Pair of woodcut prints (vertical diptych), edition of 30
Image size: 93 x 62 cm
Paper size: 110 x 77 cm
Edition of 30
Please note: online this is sold unframed
Nana Shiomi 7th May 1956, 8th May 1956 is a vertically arranged pair of woodcut prints. Each one shows a rolling wave lapping at a shore seemingly made of wooden planks. The artist, Nana Shiomi has in fact printed twice from the same block. So the prints are almost identical, but not quite, as each impression always differs. You could spend hours playing ‘spot the difference’.
Nana’s subject matter is very much about the purity and power of water. From the clarity of reflections, the surge of the waterfall, waves lapping at the shore, storms and tea-cups. Her varied approach to water covers all the seasons. She is a key exhibitor in Japan Water.
The title of the work
Why those dates – 7th May 1956 and 8th May 1956? Well in fact, the title refers to the artist’s birthday and the day before. So, the images represent the world before her and the world with her. It is a lovely modest subtle reference to human presence in nature. There is almost no impact. And ironically the artist’s impact is in the work. Printmaking is her medium and her statement. The title of the work is written on the work and Nana has offered to alter it to the dates relevant to anyone who purchases it. So you can ask her to add your birth date and the day before, or any other significant date for that matter. With appropriate dates, the prints could commemorate a death, a wedding or any landmark occasion.
About the artist
Nana Shiomi is a printmaker, born and raised in Japan, now based in south-east London. During her artistic training, completed at the Royal College of Art, 1989-1991, her identity changed. At first she only looked at Western contemporary art, but gradually she re-discovered her Japanese side and increasingly it has shaped her distinctively.
Her former tutor at the Royal College, Professor Chris Orr, says:
‘Her vision has a clarity that the precision of printmaking draws out and yet there remains an enigmatic and intriguing space that defies complete analysis. Thus her work is delightful to look at and yet disturbing……

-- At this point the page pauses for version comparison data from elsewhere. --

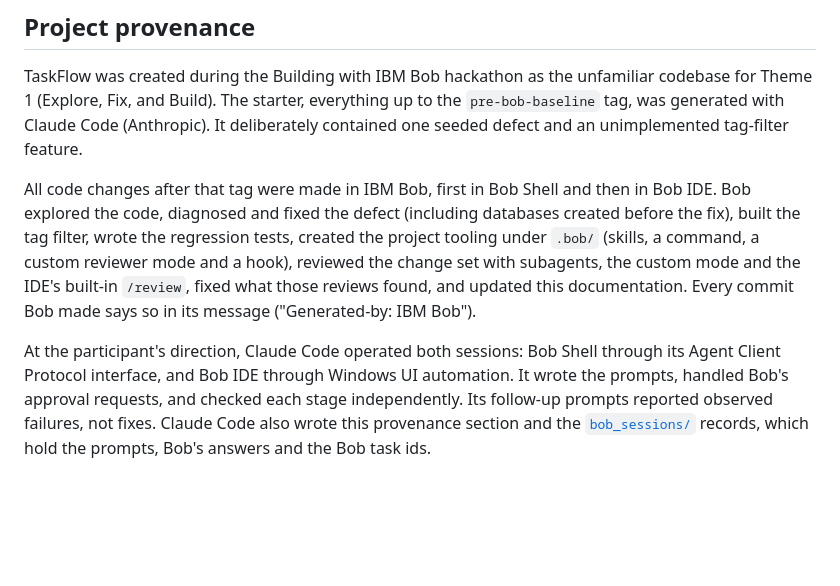
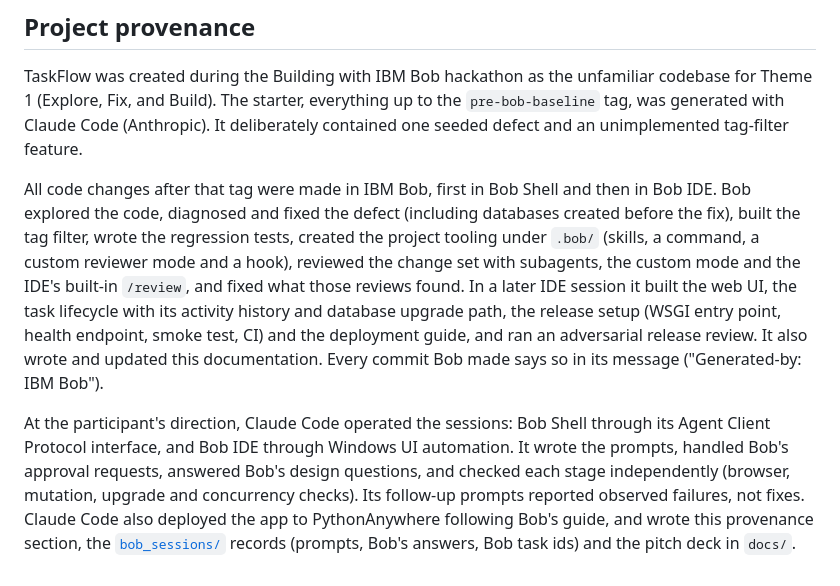
Before and after one commit to KnigguKniggu-droid/taskflow, a Markdown page: README.md, the part around the change. GitHub-like rendering; blank space fills up the shorter version.

Commit message:
Update the README provenance section
Covers the second Bob IDE session (web UI, lifecycle, release, adversarial review),
the PythonAnywhere deployment done by Claude Code, and the pitch deck.

```diff
--- a/README.md
+++ b/README.md
@@ -305,12 +305,16 @@ All code changes after that tag were made in IBM Bob, first in Bob Shell and the
 explored the code, diagnosed and fixed the defect (including databases created before the fix),
 built the tag filter, wrote the regression tests, created the project tooling under `.bob/` (skills,
 a command, a custom reviewer mode and a hook), reviewed the change set with subagents, the custom
-mode and the IDE's built-in `/review`, fixed what those reviews found, and updated this
-documentation. Every commit Bob made says so in its message ("Generated-by: IBM Bob").
+mode and the IDE's built-in `/review`, and fixed what those reviews found. In a later IDE session it
+built the web UI, the task lifecycle with its activity history and database upgrade path, the
+release setup (WSGI entry point, health endpoint, smoke test, CI) and the deployment guide, and ran
+an adversarial release review. It also wrote and updated this documentation. Every commit Bob made
+says so in its message ("Generated-by: IBM Bob").
 
-At the participant's direction, Claude Code operated both sessions: Bob Shell through its Agent
+At the participant's direction, Claude Code operated the sessions: Bob Shell through its Agent
 Client Protocol interface, and Bob IDE through Windows UI automation. It wrote the prompts, handled
-Bob's approval requests, and checked each stage independently. Its follow-up prompts reported
-observed failures, not fixes. Claude Code also wrote this provenance section and the
-[`bob_sessions/`](bob_sessions/README.md) records, which hold the prompts, Bob's answers and the
-Bob task ids.
+Bob's approval requests, answered Bob's design questions, and checked each stage independently
+(browser, mutation, upgrade and concurrency checks). Its follow-up prompts reported observed
+failures, not fixes. Claude Code also deployed the app to PythonAnywhere following Bob's guide, and
+wrote this provenance section, the [`bob_sessions/`](bob_sessions/README.md) records (prompts,
+Bob's answers, Bob task ids) and the pitch deck in `docs/`.
```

Technically her sure touch never lets her, or her audience down. It adds significantly to the tradition of Japanese printmaking but lies with great affection in the heart of our European heritage.’